## How to complete this task
Tell me how many lines in the data below hold the string "import", and say nothing else.

## Data shown
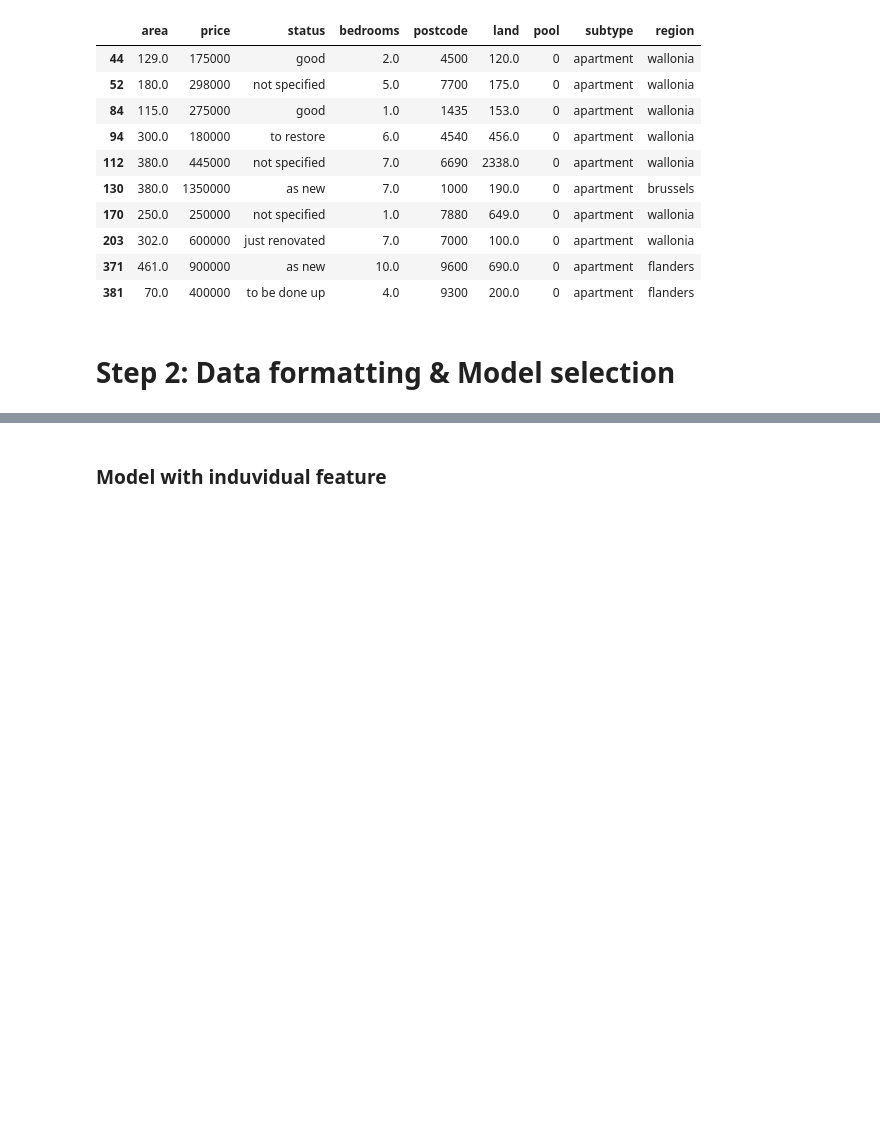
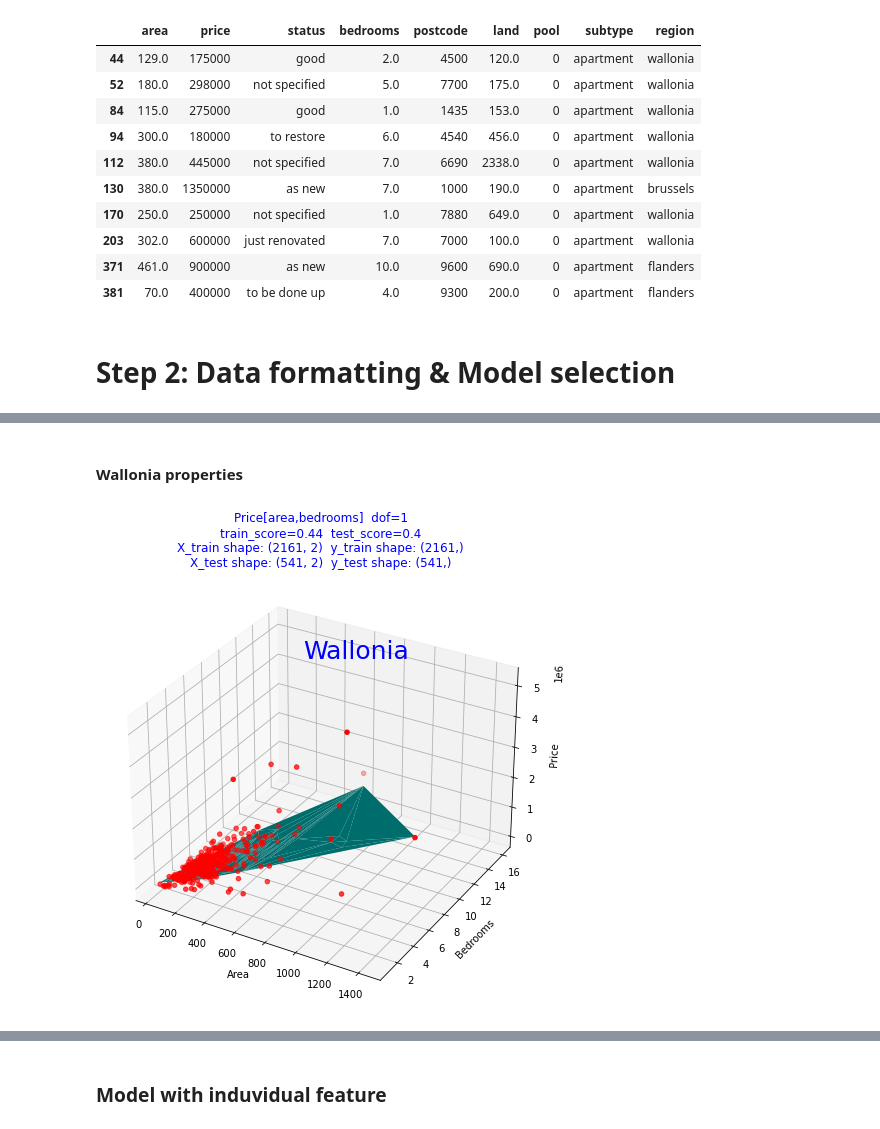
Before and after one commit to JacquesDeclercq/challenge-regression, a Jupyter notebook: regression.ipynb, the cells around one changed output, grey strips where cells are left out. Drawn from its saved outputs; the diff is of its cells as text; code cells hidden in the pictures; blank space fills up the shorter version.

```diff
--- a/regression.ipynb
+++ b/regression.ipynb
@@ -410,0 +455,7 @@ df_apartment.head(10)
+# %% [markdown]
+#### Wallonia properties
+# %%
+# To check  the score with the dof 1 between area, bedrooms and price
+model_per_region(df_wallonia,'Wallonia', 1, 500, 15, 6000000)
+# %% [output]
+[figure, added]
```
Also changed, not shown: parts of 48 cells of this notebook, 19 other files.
==
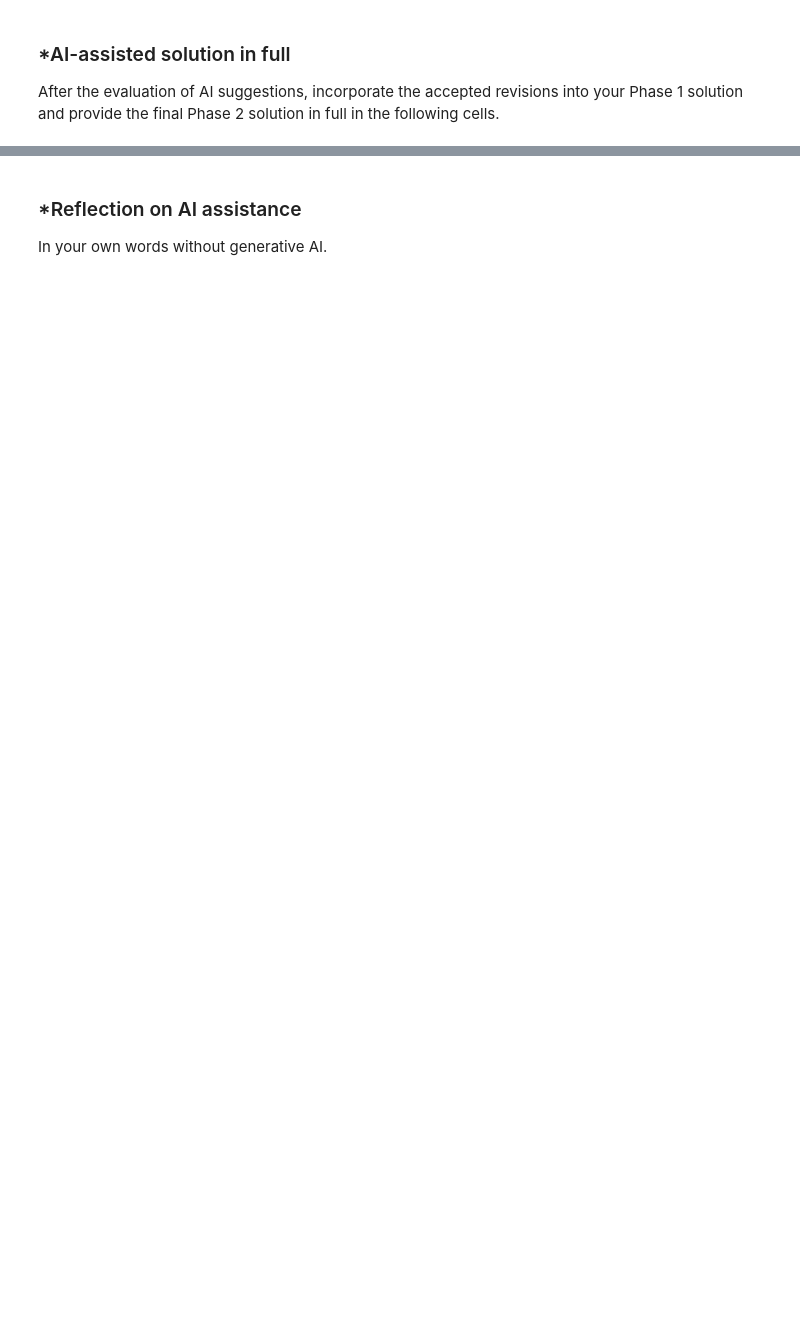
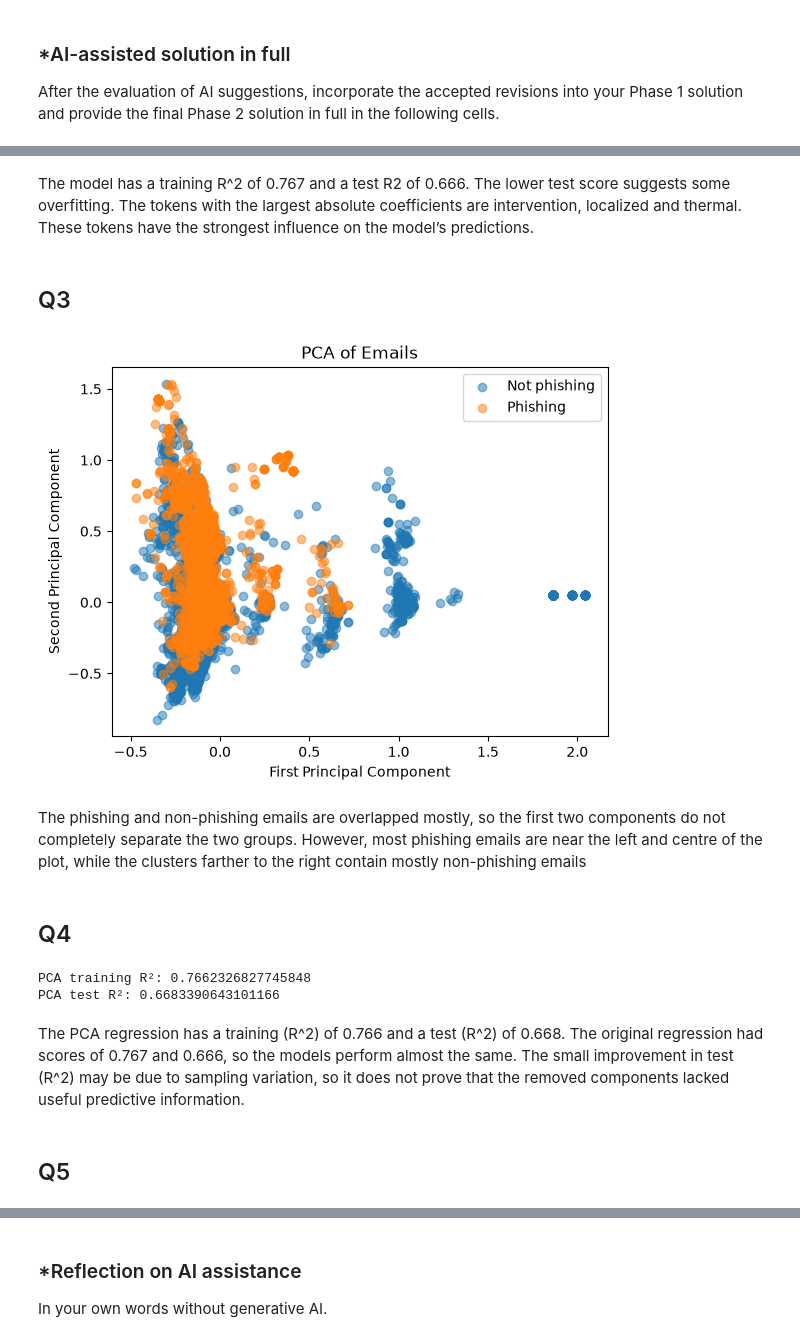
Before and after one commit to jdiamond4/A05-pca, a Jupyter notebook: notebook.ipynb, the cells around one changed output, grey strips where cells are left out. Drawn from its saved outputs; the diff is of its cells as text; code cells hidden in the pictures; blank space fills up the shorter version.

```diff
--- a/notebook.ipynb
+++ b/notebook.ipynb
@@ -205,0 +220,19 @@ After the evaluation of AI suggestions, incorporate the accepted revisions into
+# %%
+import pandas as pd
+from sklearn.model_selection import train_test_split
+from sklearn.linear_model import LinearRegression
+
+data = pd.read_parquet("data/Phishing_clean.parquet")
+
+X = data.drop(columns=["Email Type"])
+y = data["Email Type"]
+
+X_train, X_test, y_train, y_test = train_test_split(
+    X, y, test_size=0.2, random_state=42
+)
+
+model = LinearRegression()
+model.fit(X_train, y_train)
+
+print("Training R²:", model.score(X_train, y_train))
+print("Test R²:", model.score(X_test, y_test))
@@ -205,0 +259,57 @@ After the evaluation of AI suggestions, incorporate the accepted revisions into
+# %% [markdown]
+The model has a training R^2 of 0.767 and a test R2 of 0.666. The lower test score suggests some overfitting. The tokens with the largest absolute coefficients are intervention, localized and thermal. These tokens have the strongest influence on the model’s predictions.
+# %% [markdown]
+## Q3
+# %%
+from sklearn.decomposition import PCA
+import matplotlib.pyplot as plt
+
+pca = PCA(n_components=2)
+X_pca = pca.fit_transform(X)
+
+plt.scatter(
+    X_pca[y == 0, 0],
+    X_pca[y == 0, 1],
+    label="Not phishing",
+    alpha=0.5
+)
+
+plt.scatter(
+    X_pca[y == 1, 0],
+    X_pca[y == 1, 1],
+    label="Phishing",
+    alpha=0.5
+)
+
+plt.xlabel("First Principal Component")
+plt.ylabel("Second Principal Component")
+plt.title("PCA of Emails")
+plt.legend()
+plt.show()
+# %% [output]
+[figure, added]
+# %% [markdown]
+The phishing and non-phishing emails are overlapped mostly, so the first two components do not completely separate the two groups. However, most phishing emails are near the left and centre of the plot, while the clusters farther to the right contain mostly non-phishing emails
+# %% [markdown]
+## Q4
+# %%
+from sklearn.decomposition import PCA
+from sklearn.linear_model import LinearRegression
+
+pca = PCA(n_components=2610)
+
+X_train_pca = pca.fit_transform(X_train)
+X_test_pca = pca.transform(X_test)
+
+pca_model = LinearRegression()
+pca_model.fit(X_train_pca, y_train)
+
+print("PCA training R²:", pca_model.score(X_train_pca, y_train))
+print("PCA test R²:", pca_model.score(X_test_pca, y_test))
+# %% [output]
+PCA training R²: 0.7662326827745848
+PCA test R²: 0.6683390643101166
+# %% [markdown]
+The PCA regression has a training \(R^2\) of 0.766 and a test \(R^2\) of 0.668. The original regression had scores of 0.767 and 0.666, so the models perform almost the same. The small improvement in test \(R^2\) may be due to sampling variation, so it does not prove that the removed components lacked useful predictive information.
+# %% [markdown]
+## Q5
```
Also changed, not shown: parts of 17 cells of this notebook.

## Output below
7